### Task directions
Tally every line in the listing that holds the string "Also", then state the total and nothing more.

▼

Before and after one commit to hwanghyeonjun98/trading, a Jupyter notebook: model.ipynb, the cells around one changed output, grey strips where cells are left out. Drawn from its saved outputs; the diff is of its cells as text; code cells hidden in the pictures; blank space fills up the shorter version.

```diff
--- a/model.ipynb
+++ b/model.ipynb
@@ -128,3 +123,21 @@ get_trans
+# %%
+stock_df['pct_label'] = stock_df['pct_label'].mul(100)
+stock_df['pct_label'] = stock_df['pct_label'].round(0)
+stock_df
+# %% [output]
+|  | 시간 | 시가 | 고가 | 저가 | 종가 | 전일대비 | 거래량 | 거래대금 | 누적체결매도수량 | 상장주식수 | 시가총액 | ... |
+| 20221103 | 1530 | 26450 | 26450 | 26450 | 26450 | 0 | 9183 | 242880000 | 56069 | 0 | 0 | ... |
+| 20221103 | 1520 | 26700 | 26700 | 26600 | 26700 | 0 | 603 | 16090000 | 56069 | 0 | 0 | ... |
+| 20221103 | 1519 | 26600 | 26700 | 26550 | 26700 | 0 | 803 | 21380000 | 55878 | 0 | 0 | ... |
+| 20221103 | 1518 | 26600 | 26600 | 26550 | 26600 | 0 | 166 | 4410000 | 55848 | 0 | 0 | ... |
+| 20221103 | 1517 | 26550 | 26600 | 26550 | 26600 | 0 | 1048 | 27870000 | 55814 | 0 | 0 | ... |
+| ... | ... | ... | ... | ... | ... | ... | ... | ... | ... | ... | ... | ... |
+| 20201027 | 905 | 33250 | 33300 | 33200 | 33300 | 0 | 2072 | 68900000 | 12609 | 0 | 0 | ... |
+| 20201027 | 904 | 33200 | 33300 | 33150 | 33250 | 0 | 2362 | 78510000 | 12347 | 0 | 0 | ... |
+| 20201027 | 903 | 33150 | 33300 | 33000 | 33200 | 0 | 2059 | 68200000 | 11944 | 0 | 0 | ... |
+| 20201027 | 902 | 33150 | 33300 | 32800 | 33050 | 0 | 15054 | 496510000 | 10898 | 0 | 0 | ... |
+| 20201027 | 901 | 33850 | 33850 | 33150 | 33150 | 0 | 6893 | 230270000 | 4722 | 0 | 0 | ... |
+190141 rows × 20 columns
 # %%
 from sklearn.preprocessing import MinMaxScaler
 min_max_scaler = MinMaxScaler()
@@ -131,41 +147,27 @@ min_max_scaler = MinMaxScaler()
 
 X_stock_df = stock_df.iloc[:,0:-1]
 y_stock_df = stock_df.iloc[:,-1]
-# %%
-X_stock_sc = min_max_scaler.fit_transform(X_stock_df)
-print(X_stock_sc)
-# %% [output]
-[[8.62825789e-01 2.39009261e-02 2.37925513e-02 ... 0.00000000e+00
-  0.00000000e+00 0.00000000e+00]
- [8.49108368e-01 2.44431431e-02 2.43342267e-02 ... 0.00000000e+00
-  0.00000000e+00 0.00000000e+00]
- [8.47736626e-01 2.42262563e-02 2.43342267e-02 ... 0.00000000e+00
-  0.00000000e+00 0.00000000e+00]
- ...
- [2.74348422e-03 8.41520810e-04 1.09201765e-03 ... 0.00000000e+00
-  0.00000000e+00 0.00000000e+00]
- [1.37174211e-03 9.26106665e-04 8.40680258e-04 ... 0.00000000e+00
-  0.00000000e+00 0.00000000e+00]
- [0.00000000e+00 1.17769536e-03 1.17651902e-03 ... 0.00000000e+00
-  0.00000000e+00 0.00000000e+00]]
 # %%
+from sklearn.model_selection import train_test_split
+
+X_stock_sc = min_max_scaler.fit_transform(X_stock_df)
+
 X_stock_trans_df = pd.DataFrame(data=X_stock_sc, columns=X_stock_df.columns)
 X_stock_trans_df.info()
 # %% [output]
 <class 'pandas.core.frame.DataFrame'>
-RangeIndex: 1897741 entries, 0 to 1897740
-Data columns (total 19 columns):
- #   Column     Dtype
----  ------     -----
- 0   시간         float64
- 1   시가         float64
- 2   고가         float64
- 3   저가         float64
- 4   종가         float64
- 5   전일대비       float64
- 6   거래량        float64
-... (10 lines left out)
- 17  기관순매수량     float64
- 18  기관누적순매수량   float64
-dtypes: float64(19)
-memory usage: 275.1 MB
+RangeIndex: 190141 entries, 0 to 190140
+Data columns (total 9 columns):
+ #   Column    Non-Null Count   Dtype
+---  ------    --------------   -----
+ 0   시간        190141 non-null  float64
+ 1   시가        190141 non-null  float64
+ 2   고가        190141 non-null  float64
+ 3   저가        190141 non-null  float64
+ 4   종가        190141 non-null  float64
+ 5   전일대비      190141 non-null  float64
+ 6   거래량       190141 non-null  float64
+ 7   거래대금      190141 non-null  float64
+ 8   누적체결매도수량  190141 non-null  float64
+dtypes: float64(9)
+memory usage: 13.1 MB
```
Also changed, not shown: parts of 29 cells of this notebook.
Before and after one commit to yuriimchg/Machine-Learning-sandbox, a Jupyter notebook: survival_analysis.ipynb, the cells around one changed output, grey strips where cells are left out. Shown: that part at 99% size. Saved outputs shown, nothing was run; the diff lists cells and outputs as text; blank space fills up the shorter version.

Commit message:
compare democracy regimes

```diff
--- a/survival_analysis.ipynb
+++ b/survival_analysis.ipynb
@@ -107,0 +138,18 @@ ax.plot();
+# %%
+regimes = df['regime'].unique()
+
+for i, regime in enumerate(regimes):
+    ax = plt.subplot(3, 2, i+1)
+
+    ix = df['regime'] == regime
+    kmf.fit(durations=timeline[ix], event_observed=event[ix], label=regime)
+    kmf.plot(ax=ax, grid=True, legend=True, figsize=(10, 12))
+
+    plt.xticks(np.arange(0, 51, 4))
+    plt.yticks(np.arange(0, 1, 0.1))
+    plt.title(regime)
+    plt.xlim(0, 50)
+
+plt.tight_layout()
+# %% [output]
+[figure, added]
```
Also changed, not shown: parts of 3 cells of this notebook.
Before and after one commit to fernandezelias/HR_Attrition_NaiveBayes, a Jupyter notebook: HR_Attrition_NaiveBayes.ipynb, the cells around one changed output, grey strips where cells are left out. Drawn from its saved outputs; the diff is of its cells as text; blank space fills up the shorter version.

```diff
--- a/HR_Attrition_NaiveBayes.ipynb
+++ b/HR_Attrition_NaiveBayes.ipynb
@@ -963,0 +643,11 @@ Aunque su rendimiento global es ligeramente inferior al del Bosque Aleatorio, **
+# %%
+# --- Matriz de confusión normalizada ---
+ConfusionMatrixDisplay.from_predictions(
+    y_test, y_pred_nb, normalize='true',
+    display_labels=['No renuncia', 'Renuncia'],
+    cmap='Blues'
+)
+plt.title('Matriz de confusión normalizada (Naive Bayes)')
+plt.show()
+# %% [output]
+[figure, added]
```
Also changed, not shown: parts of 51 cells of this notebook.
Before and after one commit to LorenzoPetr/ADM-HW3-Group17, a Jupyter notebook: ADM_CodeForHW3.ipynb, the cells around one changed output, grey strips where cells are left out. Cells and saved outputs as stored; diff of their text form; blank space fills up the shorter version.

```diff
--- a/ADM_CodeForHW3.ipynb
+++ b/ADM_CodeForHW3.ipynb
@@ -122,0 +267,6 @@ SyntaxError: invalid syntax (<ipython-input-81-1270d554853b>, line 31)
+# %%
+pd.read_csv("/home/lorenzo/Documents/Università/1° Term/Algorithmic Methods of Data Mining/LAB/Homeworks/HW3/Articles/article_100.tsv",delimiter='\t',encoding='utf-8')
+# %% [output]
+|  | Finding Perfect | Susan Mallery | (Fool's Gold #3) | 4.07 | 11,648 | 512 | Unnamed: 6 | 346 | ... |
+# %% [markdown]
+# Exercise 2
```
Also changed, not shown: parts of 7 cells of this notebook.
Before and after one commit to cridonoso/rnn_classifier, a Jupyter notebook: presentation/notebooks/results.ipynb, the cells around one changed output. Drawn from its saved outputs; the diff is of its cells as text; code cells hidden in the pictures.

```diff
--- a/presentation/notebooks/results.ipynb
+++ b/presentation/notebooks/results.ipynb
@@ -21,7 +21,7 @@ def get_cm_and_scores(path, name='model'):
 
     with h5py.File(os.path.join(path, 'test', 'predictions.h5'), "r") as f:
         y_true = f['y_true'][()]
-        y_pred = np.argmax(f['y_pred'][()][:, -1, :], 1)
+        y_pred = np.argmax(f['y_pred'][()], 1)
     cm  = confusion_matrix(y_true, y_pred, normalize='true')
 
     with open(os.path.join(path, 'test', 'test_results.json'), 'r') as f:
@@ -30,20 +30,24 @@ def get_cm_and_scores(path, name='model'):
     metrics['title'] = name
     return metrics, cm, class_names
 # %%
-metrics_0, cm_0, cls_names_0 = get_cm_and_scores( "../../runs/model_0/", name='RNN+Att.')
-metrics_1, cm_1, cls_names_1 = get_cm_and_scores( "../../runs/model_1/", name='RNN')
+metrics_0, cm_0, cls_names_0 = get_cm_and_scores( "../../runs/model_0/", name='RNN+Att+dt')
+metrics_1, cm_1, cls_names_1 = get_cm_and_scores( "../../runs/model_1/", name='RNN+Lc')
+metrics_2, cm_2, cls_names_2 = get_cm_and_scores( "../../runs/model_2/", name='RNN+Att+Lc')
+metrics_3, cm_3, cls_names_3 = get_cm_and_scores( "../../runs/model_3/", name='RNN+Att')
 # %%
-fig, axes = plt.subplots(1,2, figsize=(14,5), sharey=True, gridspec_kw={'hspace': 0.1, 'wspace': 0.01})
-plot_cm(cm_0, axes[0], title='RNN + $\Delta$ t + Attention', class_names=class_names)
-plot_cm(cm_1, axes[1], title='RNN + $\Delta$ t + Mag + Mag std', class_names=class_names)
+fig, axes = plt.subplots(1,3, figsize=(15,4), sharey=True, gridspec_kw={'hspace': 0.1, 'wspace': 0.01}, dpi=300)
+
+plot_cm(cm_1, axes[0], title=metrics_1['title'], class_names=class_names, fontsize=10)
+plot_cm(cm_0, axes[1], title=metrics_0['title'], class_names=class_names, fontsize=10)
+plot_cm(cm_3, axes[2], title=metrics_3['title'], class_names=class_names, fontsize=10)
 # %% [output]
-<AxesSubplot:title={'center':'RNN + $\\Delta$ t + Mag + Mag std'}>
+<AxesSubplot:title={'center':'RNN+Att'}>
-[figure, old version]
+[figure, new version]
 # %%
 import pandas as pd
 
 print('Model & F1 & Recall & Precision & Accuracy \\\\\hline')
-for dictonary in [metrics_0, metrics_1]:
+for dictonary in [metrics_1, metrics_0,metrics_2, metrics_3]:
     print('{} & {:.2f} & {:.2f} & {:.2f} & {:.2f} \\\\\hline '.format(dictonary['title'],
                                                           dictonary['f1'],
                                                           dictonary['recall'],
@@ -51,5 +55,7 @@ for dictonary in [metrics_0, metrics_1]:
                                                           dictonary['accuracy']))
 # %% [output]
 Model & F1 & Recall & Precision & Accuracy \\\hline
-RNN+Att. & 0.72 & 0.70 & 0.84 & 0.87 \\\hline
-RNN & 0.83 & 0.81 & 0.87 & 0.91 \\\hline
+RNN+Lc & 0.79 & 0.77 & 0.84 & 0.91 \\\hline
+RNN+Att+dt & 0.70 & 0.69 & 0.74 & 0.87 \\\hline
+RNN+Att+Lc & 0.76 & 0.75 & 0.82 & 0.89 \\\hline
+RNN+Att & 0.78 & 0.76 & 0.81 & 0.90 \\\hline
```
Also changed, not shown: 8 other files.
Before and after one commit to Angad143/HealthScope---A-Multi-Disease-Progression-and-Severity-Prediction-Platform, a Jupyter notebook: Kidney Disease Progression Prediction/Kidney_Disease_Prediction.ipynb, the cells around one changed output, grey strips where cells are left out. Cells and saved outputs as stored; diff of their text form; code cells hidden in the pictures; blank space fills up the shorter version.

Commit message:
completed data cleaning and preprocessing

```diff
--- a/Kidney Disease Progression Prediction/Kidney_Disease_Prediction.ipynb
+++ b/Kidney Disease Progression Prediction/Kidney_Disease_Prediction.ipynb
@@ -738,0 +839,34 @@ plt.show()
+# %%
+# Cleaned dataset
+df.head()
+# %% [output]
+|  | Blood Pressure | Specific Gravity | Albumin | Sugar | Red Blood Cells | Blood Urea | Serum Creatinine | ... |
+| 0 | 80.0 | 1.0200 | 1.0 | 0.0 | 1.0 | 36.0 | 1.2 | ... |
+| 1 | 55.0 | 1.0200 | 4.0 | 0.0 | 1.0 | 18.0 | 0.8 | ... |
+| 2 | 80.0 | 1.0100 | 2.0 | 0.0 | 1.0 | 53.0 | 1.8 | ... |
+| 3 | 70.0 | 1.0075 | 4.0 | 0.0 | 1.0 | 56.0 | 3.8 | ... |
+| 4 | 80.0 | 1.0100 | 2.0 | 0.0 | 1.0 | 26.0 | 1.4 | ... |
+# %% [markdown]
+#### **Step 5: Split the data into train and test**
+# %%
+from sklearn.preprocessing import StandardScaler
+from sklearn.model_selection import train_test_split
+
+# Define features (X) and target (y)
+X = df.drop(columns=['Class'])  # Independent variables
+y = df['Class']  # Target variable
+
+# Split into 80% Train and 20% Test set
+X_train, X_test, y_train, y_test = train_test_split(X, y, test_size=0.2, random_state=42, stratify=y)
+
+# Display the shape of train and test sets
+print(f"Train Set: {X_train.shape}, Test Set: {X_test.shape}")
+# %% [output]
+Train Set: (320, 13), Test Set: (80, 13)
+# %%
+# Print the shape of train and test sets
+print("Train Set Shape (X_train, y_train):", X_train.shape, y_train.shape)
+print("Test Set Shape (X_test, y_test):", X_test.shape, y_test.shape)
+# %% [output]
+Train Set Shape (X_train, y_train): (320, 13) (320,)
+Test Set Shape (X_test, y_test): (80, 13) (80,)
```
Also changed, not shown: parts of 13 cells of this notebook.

▲

### Solution for this problem
6